How Glasses Make a Difference

Sadam Hussain, 27, a lab technician prepares lenses at the Optical Lab established with the support of CBM at the Sindh Institute of Ophthalmology & Visual Sciences in Pakistan. CBM's approach and programmatic work in eye care, in partnership with others, is to improve access to inclusive, comprehensive and integrated eye health services in Pakistan.

The CBM initiative 'We Light Up Eyes' through Essilor and the Vision Catalyst Fund provides people in Pakistan with glasses delivered by SIOVS.

The people in the stories were provided with get glasses by the CBM initiative 'We Light Up Eyes' through Essilor and the Vision Catalyst Fund and delivered through SIOVS.

Glasses are cheap and readily available. They make the difference between being able to work or not. They enable you to support yourself and participate in life as you should be able to. No one should have to struggle to get them.


As a Head Police Constable, Mr Mashooq Ali Solangi from Sindh, Paksitan, relies on his vision.

With parents, five children and four siblings to support with his salary, getting his eyes checked and buying glasses were not high on his list of priorities. So for three years he struggled with increasingly severe headaches. Reading documents, using his mobile phone or even reading a newspaper became problematic.

By chance, he heard about the Sindh Insitute of Ophthalmology and Visual Sciences (SIOVS) and decided to go for an eye examination.

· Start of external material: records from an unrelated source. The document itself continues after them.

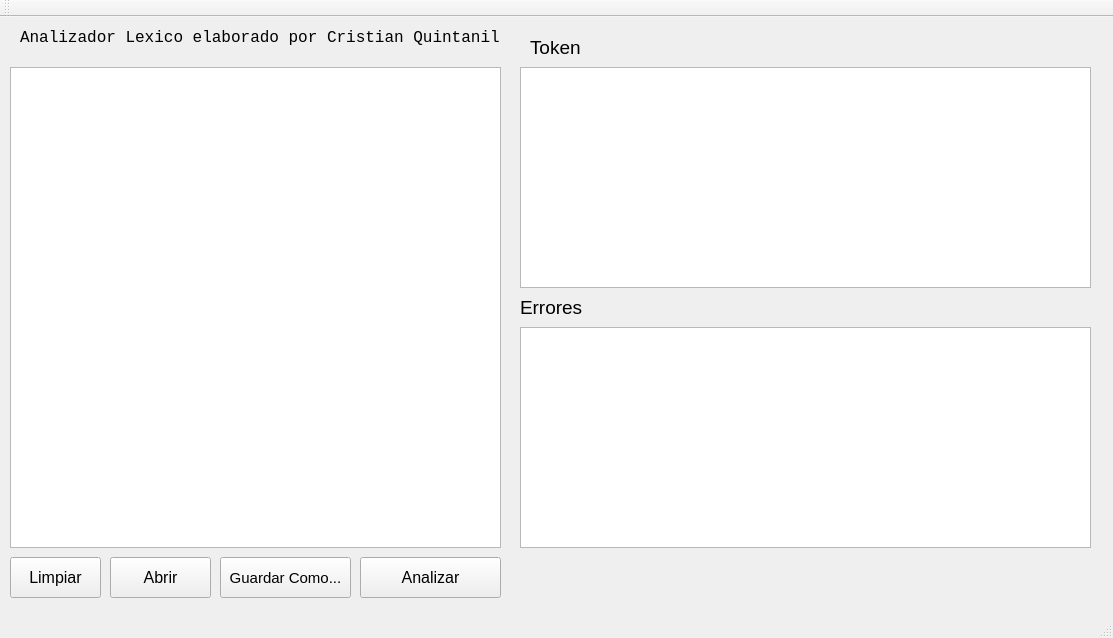
First picture: the form in mainwindow.ui, repository cristian-quintanilla/analizadorlexico, before the edit.
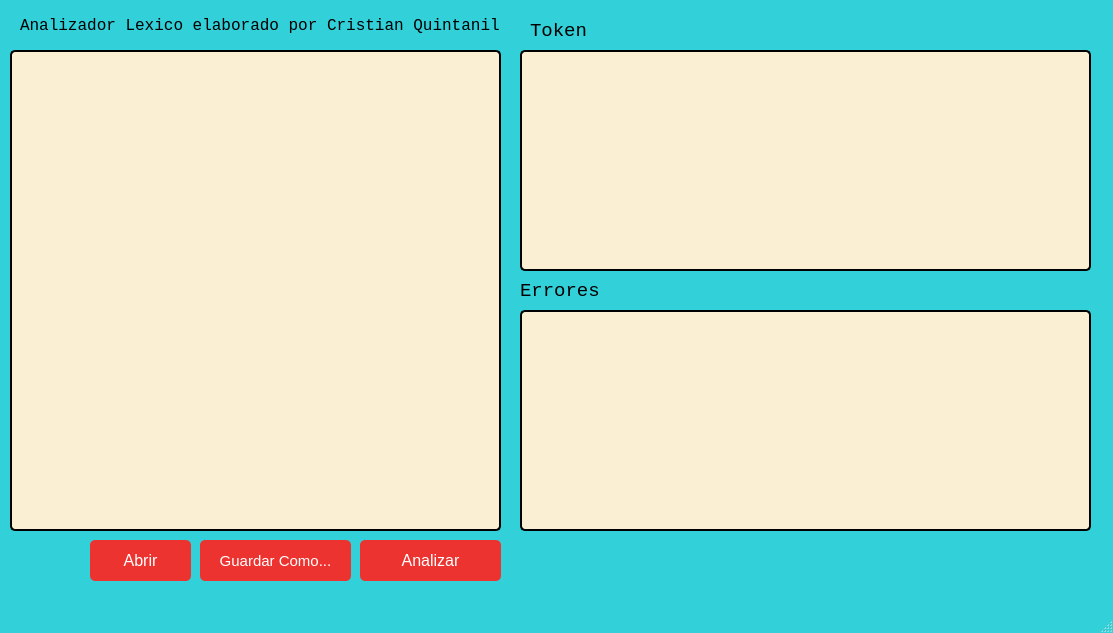
Second picture: the form after the edit.

Commit message: Diseño de la Interfaz

Patch:
```diff
--- a/mainwindow.ui
+++ b/mainwindow.ui
@@ -7,12 +7,38 @@
     <x>0</x>
     <y>0</y>
     <width>1113</width>
-    <height>638</height>
+    <height>633</height>
    </rect>
   </property>
   <property name="windowTitle">
    <string>Cristian Quintanilla - Analizador Lexico</string>
   </property>
+  <property name="styleSheet">
+   <string notr="true">QMainWindow {
+	background-color: #32D0D9;
+}
+
+QPushButton{
+	color: #fff !important;
+	background: #ed3330;
+	border-radius: 5px;
+}
+
+QPushButton:hover:!pressed{
+	background: #434343;
+}
+
+QPlainTextEdit{
+	background-color: #FAEFD2;
+	border-radius: 5px;
+	border: 2px solid black;
+	padding: 15px;
+}
+
+QPlainTextEdit:hover:!pressed{
+	border: 2px solid gray;
+}</string>
+  </property>
   <widget class="QWidget" name="centralWidget">
    <widget class="QPlainTextEdit" name="textoAnalizar">
     <property name="geometry">
@@ -59,6 +85,7 @@
     </property>
     <property name="font">
      <font>
+      <family>Consolas</family>
       <pointsize>14</pointsize>
      </font>
     </property>
@@ -77,6 +104,7 @@
     </property>
     <property name="font">
      <font>
+      <family>Consolas</family>
       <pointsize>14</pointsize>
      </font>
     </property>
@@ -87,7 +115,7 @@
    <widget class="QPushButton" name="pushButton_2">
     <property name="geometry">
      <rect>
-      <x>110</x>
+      <x>90</x>
       <y>540</y>
       <width>101</width>
       <height>41</height>
@@ -134,30 +162,12 @@
      </font>
     </property>
    </widget>
-   <widget class="QPushButton" name="pushButton_3">
-    <property name="geometry">
-     <rect>
-      <x>10</x>
-      <y>540</y>
-      <width>91</width>
-      <height>41</height>
-     </rect>
-    </property>
-    <property name="font">
-     <font>
-      <pointsize>12</pointsize>
-     </font>
-    </property>
-    <property name="text">
-     <string>Limpiar</string>
-    </property>
-   </widget>
    <widget class="QPushButton" name="pushButton_4">
     <property name="geometry">
      <rect>
-      <x>220</x>
+      <x>200</x>
       <y>540</y>
-      <width>131</width>
+      <width>151</width>
       <height>41</height>
      </rect>
     </property>
@@ -176,7 +186,7 @@
       <x>20</x>
       <y>10</y>
       <width>481</width>
-      <height>21</height>
+      <height>31</height>
      </rect>
     </property>
     <property name="font">
@@ -200,14 +210,6 @@
     </rect>
    </property>
   </widget>
-  <widget class="QToolBar" name="mainToolBar">
-   <attribute name="toolBarArea">
-    <enum>TopToolBarArea</enum>
-   </attribute>
-   <attribute name="toolBarBreak">
-    <bool>false</bool>
-   </attribute>
-  </widget>
   <widget class="QStatusBar" name="statusBar"/>
   <action name="actionAbrir">
    <property name="text">
```
Left out of the diff: 9 changed lines with no effect on the pictures. The commit also changes 3 other files.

When it was indeed, shown that he needed glasses, he decided not to spend the money since there were so many other things he had to pay for.

It was only when he learned that he was eligible for free glasses under a programme administered by CBM, supported by Essilor and the Vision Catalyst Fund, and implemented delivered by SIOVS, that he agreed to be fitted for new glasses.

The clear vision has transformed his working life and he can now read a newspaper.

"I can now do my work more efficiently and read and sign documents without hesitation. I have recommended others to have their eyes checked."


Mrs Nanny has done fine embroidery on clothes and pillowcases all her life. Her skilled work enabled her to support herself and her family, but for the past six years, when her eyesight began to fail, she could barely thread a needle.

Not knowing where to go for help, she eventually went to the nearest hospital, but when she learned that there was no eye department there, she went home discouraged.

A relative who had heard about SIOVS gave her the money to travel there and she had her eyes tested. When she found that she needed glasses, she told the doctor that she could not get them because she could not afford them. She was delighted when she received free glasses.

Back at work, she reports;

"I feel that my vision is the same now as it was when I was young, and with the clear vision, my embroidery is the same as it was in the early days of my work."